The T-37A had one noticeable drawback: it was very noisy, even by the standards of a jet aircraft. The intake of air into its small turbojets emitted a high-pitched shriek that led some to describe the trainer as a "Screaming Mimi", and it was referred to as the "6,000 pound dog whistle" or "Converter" (converts fuel and air into noise and smoke). The piercing whistle quickly gave the T-37 its name: "Tweety Bird", or just "Tweet". The Air Force spent a lot of time and money sound-proofing buildings at bases where the T-37 was stationed, and ear protection remains mandatory for all personnel when near an operating aircraft.

The T-37 will be replaced by the Hawker Beechcraft T-6 Texan II.

Hawker Beechcraft T-6 Texan II of the USAF. (Photograph courtesy of Wikipedia.)

The T-6 is a turboprop aircraft, rather than a 'pure jet', but advances in technology mean that it's much more capable than the T-37's it will replace. As USAF Brigadier-General Jeffrey B. Kendall points out, "Some might think it unusual or a step backwards to replace a jet aircraft with a prop-driven one, but let me say that this is not your granddaddy's T-6. This primary flight trainer outperforms the over 50-year-old flying 'birdwhistle' in just about every area except perhaps in noise generation."

In all, 1,269 T-37 trainers were built, along with a further 577 A-37B Dragonfly variants. (Some 40 T-37's were converted to the earlier A-37A configuration.) They've served (and some continue to serve) with the Air Forces of 14 nations. That's a record of which Cessna can be justly proud.



Gene said...

The main source of the noise from this aircraft is the centrifugal-flow compressors on the engines. An outdated design, now nearly completely replaced by axial-flow turbojets. The only potential advantage of centrifugal flow is that the engine package is shorter, than axial-flow; but the associated drawback is the larger diameter. They were state-of-the-art in the early 50s, but are now mainly used for APUs and some small gas=turbine engines.

Dr. Feelgood said...

They're also used as jet-fuel starters for the F-16, and sound just about the same.

Thanks for bringing back memories of my days at SAFB. I've still got a shoulder patch from an ENJJPT newbie who thanked me for giving him a tour of our Viper MX trainer. I think I was more thrilled than he.

I always wanted to fly a Tweet. They looked like fun.

Brandon said...

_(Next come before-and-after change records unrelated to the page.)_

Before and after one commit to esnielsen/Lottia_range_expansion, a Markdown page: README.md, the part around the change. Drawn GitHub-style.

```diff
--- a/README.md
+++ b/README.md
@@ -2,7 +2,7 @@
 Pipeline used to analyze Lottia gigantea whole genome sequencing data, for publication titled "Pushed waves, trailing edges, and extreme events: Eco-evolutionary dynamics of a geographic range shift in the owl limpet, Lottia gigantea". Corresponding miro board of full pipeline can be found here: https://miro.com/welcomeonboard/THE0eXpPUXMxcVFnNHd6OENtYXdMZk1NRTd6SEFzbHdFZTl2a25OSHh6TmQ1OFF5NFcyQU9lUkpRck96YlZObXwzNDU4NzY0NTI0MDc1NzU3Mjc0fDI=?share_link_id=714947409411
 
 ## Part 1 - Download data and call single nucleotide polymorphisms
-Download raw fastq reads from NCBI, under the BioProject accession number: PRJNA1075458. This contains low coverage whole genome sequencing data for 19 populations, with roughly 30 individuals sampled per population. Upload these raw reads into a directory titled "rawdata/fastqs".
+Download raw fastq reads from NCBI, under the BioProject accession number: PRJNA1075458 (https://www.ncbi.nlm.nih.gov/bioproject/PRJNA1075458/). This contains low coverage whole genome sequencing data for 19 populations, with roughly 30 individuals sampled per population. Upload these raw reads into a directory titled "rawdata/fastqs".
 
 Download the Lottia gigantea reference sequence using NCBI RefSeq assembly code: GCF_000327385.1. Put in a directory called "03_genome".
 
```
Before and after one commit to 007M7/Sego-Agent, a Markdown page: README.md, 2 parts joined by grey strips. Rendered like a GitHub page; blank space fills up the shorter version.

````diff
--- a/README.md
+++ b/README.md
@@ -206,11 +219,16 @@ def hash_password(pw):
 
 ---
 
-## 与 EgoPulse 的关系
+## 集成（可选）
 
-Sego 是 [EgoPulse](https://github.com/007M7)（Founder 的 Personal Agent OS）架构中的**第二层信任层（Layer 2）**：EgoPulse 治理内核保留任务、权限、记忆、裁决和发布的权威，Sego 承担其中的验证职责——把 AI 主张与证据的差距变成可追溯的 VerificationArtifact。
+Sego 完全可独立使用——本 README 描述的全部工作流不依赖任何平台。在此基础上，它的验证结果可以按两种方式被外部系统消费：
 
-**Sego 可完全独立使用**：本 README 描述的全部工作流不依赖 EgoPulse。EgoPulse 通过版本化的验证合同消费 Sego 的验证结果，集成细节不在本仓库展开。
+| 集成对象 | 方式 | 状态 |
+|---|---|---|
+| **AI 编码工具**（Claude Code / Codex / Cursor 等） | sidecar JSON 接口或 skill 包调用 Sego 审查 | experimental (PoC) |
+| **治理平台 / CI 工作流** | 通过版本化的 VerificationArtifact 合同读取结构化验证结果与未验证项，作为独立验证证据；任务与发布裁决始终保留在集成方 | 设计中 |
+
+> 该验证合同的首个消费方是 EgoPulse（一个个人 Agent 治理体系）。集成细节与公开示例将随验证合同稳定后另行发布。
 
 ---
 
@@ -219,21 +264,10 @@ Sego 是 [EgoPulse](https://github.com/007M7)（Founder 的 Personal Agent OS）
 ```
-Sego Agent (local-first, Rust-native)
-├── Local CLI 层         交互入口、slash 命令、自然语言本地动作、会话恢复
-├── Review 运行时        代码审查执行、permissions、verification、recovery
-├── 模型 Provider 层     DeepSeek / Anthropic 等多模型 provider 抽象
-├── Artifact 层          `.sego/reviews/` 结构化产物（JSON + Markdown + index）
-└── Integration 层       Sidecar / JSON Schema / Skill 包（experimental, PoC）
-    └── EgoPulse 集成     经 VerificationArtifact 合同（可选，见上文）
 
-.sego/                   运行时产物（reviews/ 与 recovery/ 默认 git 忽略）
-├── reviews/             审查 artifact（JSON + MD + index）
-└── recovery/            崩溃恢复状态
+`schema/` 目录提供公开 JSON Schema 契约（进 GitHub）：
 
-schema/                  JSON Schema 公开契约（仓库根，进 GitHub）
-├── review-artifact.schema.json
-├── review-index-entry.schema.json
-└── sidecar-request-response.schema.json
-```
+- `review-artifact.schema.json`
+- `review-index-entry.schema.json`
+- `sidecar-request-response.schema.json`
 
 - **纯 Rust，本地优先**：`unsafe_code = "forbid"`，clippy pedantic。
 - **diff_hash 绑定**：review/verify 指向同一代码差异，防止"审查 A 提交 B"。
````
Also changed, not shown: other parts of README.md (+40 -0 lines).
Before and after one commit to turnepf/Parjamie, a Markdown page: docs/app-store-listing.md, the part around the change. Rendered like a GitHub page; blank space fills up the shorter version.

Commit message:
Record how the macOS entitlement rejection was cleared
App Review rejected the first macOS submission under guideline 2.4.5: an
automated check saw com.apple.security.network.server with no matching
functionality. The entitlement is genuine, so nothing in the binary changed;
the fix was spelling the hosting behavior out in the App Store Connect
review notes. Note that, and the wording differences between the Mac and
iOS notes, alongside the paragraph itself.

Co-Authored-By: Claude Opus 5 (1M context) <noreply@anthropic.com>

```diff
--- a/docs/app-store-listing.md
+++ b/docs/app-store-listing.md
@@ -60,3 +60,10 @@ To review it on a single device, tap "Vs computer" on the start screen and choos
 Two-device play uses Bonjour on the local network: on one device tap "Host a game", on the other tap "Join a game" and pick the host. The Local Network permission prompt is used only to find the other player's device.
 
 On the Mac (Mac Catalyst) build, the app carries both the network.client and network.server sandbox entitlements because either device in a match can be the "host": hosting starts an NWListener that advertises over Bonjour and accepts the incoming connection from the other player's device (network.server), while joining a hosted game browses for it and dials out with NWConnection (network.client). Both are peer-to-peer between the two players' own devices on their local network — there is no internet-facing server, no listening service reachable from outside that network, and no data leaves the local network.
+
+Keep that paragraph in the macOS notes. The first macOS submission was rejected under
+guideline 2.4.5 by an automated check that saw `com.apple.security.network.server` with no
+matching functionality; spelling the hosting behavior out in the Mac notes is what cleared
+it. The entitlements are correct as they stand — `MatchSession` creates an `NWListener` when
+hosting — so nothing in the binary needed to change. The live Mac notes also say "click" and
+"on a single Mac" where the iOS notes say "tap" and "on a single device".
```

When I was little, I went on a school field trip that included a visit to Columbus AFB. While the T-38s there were sexy, the T-37 struck me as looking very fun to fly. Maybe one day I'll stumble over an opportunity to catch a ride in one of the few privately-held Tweets.